My friend Cate wrote a few tweets about bystanders. This is a little story about a time when I worked with some bystanders and why little things matter.
When I started one job, I found that our existing software had a diagnostic tool that took some input parameters, you clicked submit and it showed you what our service would return for those inputs. Like a good tool, it came pre-populated with inputs and the resulting outputs that demonstrated how it works. But because humans can be thoughtless, someone in the past thought it would be cool to choose inputs that resulted in a picture of a scantily clad woman. It wasn’t a good choice to demonstrate how the tool works because due to data decay, only that picture showed. Nothing else interesting would show up and most of the time people used the tool for other outputs. So. Just a picture that looked like it came from the cover of a bad porn DVD. No, I did not work for a porn company.
Now this tool was used by our team. It was also used by many other people at the company when they were trying to figure out if the problem was our software or systems we integrated with. Whenever anyone at the company opened up this tool, they were presented with a picture that reduced women to their sexuality. At some point, I quietly changed the default for this tool so it was much more neutral and so that it was actually useful: all the useful outputs actually existed, not just the image. No big deal, right? Well, consider the impact.
Many people around the company had to use this tool to debug issues. Some of these are women. I’m kind of jaded and roll my eyes at a lot of bullshit, but a young woman still trying to figure out her place in the world made to look at that every day and decide this place – the company, tech – isn’t for her. After all, even the tools she needs to do her job reminds her that a woman’s place is as a sex symbol, not as a professional programmer or product manager. Many people are junior and don’t know what is appropriate in the work place. How many people just entering the industry saw that tool and would now consider it an okay thing to do, creating similar environments elsewhere? Some folks come from cultures that are fairly conservative about nudity (some of course don’t). How many of those people were made uncomfortable with this tool but didn’t feel like they could speak up because they’d be seen as prudes or otherwise not fitting?
For how many people was that a “little” thing that contributed to them feeling uncomfortable at work and ultimately leaving? They might not even consciously know the exact things that made them feel uncomfortable and not fit in. My team was probably responsible for a little bit of that.
A few years later I was talking to a former teammate (we’d stayed friends). We had both left the original team by then. He asked me directly about sexism, etc. in tech. I was much more vocal about it at that point. To be honest, when someone actually makes an effort to ask about the topic, they automatically get a lot of credit with me. I reminded him of this tool and why it was a problem. It just wasn’t something he’d thought about. I think it was that way when he joined the team. He was a bystander then but so was everyone else on the team. I don’t say this to shame him (if he reads this, he’ll recognize this story). I bring up this story and his reaction because it’s a good example of how easy it is to be a bystander. To be a generally good person who’d never intend to hurt anyone and still be a bystander.

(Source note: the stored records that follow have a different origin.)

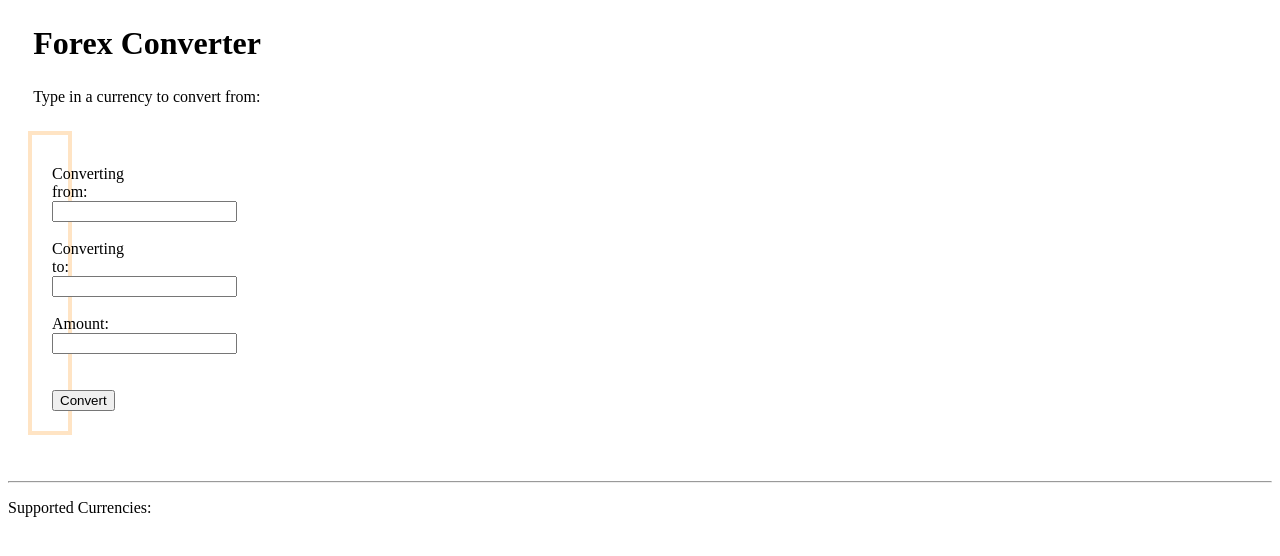
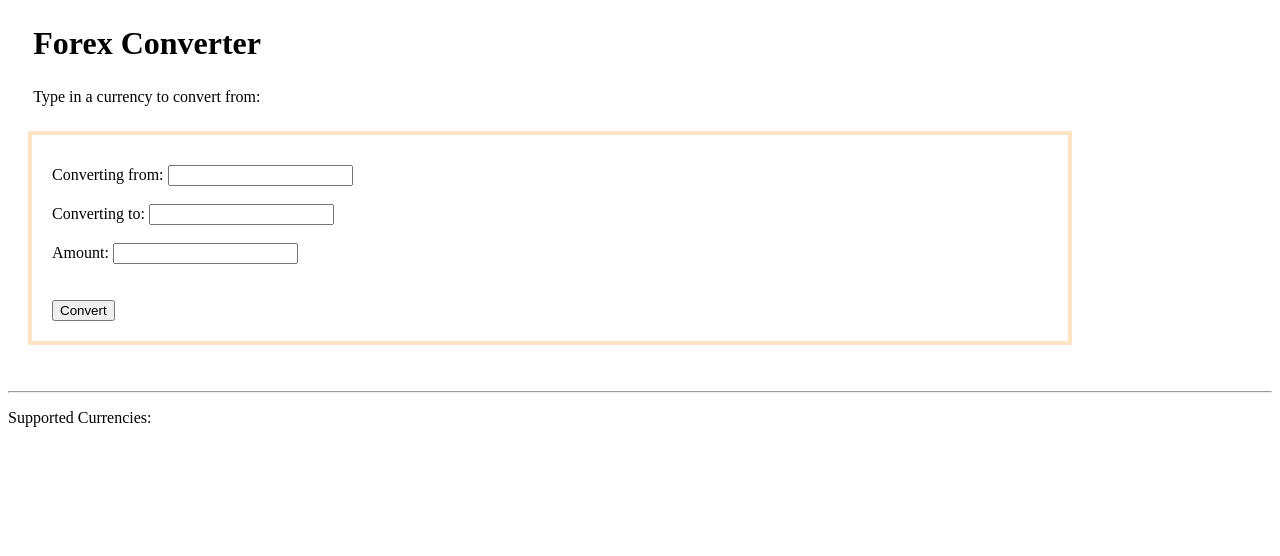
Before and after one commit to andjsales/ForexConverter, a Flask app: page / in a window 1280 px wide. Shown: the top 556 px of the page. Run offline with Flask 3, Linux system fonts and the light colour scheme; data that the repository does not hold is empty.

Commit message:
update changes

```diff
--- a/static/app.css
+++ b/static/app.css
@@ -8,7 +8,7 @@ h1,
 	padding: 20px;
 	padding-top: 30px;
 	padding-right: 10px;
-	margin-right: 1200px;
+	margin-right: 200px;
 	border-collapse: collapse;
 	border: 4px solid bisque;
 	box-sizing: border-box;
```
Also changed, not shown: README.md.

To not be a bystander requires saying or doing something at the moment when the harm may not seem that great and the risk to yourself, socially or professionally, seems immediate. “Just a joke” or “just one time” is easy to say if you’re worried your team will laugh at you. But over time that stuff does matter and becomes harder to shift. If the team has tolerated little sexist jokes for months or years, then when you do speak up you’re going to sound like a hypocrite. That only encourages you keep your mouth shut.
How much harm could have been avoided if someone had looked at that tool when it was created and suggested different default inputs be chosen? They wouldn’t have had to make a big deal about it. No need to say “this is sexist bullshit”. They could have just said “maybe we should use example data that is more neutral.” Not being a bystander doesn’t have to be about making a statement. I doubt the developer would have fought a different choice. But someone had to just push back, a little bit. And no one did.